Newswise — BOWLING GREEN, OHIO – Dr. Xiaohong Tan, an assistant professor of chemistry at Bowling Green State University, has an idea to prevent coronaviruses from infecting humans. His idea merited the National Science Foundation’s approval for a one-year, $200,000 grant to fund his research.
Tan, who is in his first year at BGSU, plans to develop novel molecules that inhibit the coronavirus from infiltrating human cells. He said his group hopes to design, synthesize and characterize inexpensive chemicals that can keep the coronavirus from infecting humans. He believes the research will result in a more cost-effective and quicker process than using actual antibodies to combat the virus.
In late March as the news about COVID-19 became more serious in Ohio, Tan wondered how he could use his nucleic acid biochemistry expertise to design a kit to detect the virus. He quickly realized that there were already many commercial products available, so he changed directions and thought he could do something to prevent the coronavirus.
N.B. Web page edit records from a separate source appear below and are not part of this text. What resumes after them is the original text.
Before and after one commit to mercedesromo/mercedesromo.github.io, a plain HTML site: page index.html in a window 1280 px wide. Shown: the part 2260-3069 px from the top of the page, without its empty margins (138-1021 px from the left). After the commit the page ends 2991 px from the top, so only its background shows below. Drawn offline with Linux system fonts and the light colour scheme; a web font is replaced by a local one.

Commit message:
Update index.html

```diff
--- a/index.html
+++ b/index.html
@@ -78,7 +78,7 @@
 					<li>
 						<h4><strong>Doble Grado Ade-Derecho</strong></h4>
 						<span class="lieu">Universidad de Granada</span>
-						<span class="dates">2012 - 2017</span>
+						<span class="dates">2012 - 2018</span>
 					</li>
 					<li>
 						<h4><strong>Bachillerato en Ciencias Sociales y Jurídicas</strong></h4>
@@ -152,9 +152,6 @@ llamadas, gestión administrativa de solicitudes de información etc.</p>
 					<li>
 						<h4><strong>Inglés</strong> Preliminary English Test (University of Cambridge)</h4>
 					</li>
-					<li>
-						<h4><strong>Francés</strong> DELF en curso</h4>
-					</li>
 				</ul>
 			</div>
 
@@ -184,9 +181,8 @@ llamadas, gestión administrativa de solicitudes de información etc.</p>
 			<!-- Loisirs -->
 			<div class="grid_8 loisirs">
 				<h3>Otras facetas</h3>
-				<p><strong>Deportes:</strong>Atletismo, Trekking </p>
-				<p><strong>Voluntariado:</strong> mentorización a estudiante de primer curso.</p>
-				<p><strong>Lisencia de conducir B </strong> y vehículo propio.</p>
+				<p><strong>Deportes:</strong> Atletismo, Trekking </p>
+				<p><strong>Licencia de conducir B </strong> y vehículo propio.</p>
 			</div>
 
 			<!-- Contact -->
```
“Though antibodies are a good choice to potentially prevent infection by the coronavirus, they are expensive,” Tan said. “I thought, if we can find some inexpensive alternatives, that would be excellent.”
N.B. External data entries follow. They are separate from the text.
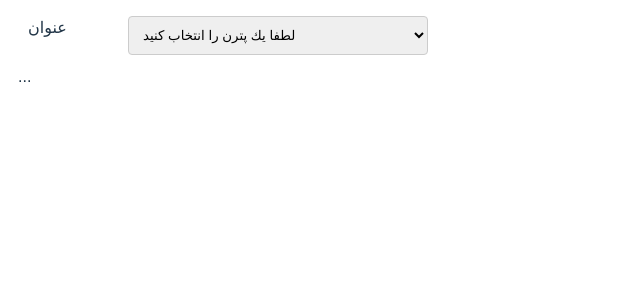
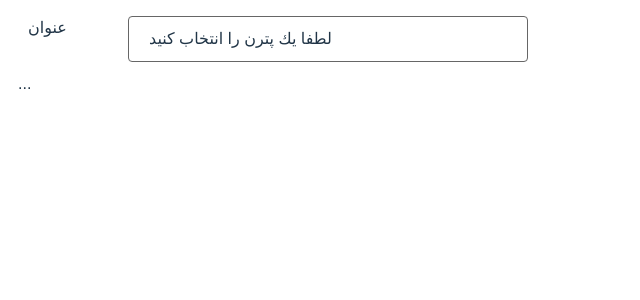
Before and after one commit to momtazmohammad/React-Pattern, a React app: page / in a window 1280 px wide. Shown: the top 300 px of the page, without its empty margins (0-640 px from the left). Built offline with nearby package versions, Linux system fonts and the light colour scheme; the HTML template or start-up script is replaced by a standard one.

Commit message:
a dropdown component is added

```diff
--- a/src/PatternList.jsx
+++ b/src/PatternList.jsx
@@ -195,6 +195,7 @@ function PatternList() {
     <div>
     <Select
       options={patternList}
+      value={pattern}
       name="Sample"
       lable="عنوان"
       handleChange={onChangeOption}
--- a/src/components/Select.jsx
+++ b/src/components/Select.jsx
@@ -1,6 +1,7 @@
 import React from "react";
+import DropDown from "./dropdown/DropDown";
 
-const Select = ({ options, name,lable, handleChange, ...others }) => {
+const Select = ({ options,value, name,lable, handleChange, ...others }) => {
   return (
     <div {...others}>
            <div className="form-row">
@@ -8,7 +9,8 @@ const Select = ({ options, name,lable, handleChange, ...others }) => {
               <label >{lable}</label>
             </div>
             <div className="form-col-75">
-      <select
+      <DropDown selectColor="#aaaaee" items={options} selected={value} onSelect={({value})=>handleChange(value)} placeHolder="لطفا يكي را انتخاب كنيد"/>
+      {/* <select
       style={{padding:"10px"}}
         name={name}
         onChange={({ target }) => handleChange(target.value)}
@@ -18,7 +20,7 @@ const Select = ({ options, name,lable, handleChange, ...others }) => {
             {option.title}
           </option>
         ))}
-      </select>
+      </select> */}
       </div>
       </div>
     </div>
--- /dev/null
+++ b/src/components/dropdown/DropDown.jsx
@@ -0,0 +1,59 @@
+import React from "react";
+import { useState } from "react";
+import "./index.css";
+
+export default function DropDown({
+  items,
+  dropDownwidth = "400px",
+  selectColor = "#bbb",
+  selected,
+  onSelect,
+  placeHolder = "Please select an item",
+}) {
+  const [openDropDown, setOpenDropDown] = useState(false);
+  const [isHovering, setIsHovering] = useState(0);
+
+  return (
+    <div style={{ width: dropDownwidth }}>
+      <div
+        style={{
+          border: `${openDropDown ? "1px solid #aaa" : "1px solid #666"}`,
+          borderRadius: "4px",
+        }}
+        className="dropDownSelect"
+        onClick={() => setOpenDropDown((cur) => !cur)}
+      >
+        <div style={{ margin: "10px 5px 10px 20px" }}>
+          {selected ? selected.title : placeHolder}
+          <i style={{ float: "right" }} className="fa fa-angle-down"></i>
+        </div>
+      </div>
+      <div
+        className="dropDownList"
+        style={{
+          width: dropDownwidth,
+          display: `${openDropDown ? "block" : "none"}`,
+        }}
+      >
+        {items.map((item, index) => (
+          <div key={index} className="dropDown">
+            <button
+              style={{
+                width: dropDownwidth,
+                backgroundColor: isHovering == index ? selectColor : "#eee",
+              }}
+              onMouseEnter={() => setIsHovering(index)}
+              onMouseLeave={() => setIsHovering(0)}
+              onClick={() => {
+                onSelect(item);
+                setOpenDropDown(false);
+              }}
+            >
+              {item.title}
+            </button>
+          </div>
+        ))}
+      </div>
+    </div>
+  );
+}
--- /dev/null
+++ b/src/components/dropdown/index.css
@@ -0,0 +1,18 @@
+.dropDownSelect:hover {
+    cursor: pointer;
+  }
+  .dropDownList {
+    position: absolute;
+    background-color: #eee;
+    z-index: 8;
+    border: 1px solid #777;
+    border-radius: 4px;
+  }
+  .dropDown button {
+    background-color: inherit;
+    border: none;
+    outline: none;
+    cursor: pointer;
+    padding: 14px;
+    transition: 0.3s;
+  }
--- a/src/index.css
+++ b/src/index.css
@@ -32,7 +32,6 @@ h1 {
 }
 
 button {
-  border-radius: 8px;
   border: 1px solid transparent;
   padding: 0.6em 1.2em;
   font-size: 1em;
```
With the help of Dr. Malcolm Forbes, director of the Center for Photochemical Sciences, and Dr. John Cable, chair of the chemistry department, Tan’s idea was finessed and the proposal sent to NSF on April 1. By the afternoon of April 16, NSF sent its approval for the grant.
And almost as quickly, the research will begin. The grant starts May 1 and runs for one year.
“I will work with one post-doctoral student and two to three Ph.D. students in the lab and be sure to follow all of the BGSU (social distancing and safety) rules,” Tan said.
He expects to be ready for the final steps within 10-11 months. With the help of Dr. Saurabh Chattopadhyay, an assistant professor at the University of Toledo Medical Center, the final test will be “to see whether it can block the live virus,” Tan said.
Forbes helped to further explain the science behind Tan’s research in a way that would also protect the lab’s intellectual property. He compared the idea to a plastic electrical safety mechanism to keep young children safe at home.
“The virus would be the plug (interface) of a device that needs a source of energy to survive and replicate; the outlet is compared to the human cell receptor (the other half of the interface),” Forbes said.
The end product of Tan’s research could be a product that, like the plastic safety mechanism that blocks access to the energy source, would prevent the coronavirus from infecting humans.
Tan estimates the difference in cost between his innovation and real antibodies might be $10 compared to $300. Once perfected, his chemical antibodies should be able to be replicated in half a day, compared to several weeks for antibodies.
When Tan first shared his idea, Forbes knew it was an idea worth pursuing.
“I know good science when I see it," Forbes said. "I thought the idea was good, easy to understand and the description of the research plan was very well organized.”
That probably contributed to the speed at which the NSF reviewed and approved the grant request through the Rapid Response Research funding mechanism.
“This is an indication of how serious the issue is and how important it is to get scientists in the lab working on these problems,” Tan said.
Forbes, who previously worked at the NSF and was familiar with the agency’s approval process said, “It was a rather incredible job by the NSF to get this funded so quickly.”
Another benefit with the grant is that the agency allows 90 days of pre-spending, which should allow Tan’s group to start their research on May 1 without waiting for equipment and materials.
Tan hopes this research serves as a platform for future funding proposals.
“If any part of this works, it’s going to give a lot of other people motivation about how to tackle the problem,” Forbes said.
With a COVID-19 vaccine as a high priority for scientists, Tan said his research will still be viable because it should lead to solutions for other coronaviruses, not just for COVID-19.
“I believe at this moment we really want to find a way to control this virus spread and we should do whatever we can to solve the current problem,” he said.
“That’s my passion for this project and I plan to work with my group here at BGSU with the hope of making a contribution for science and society.”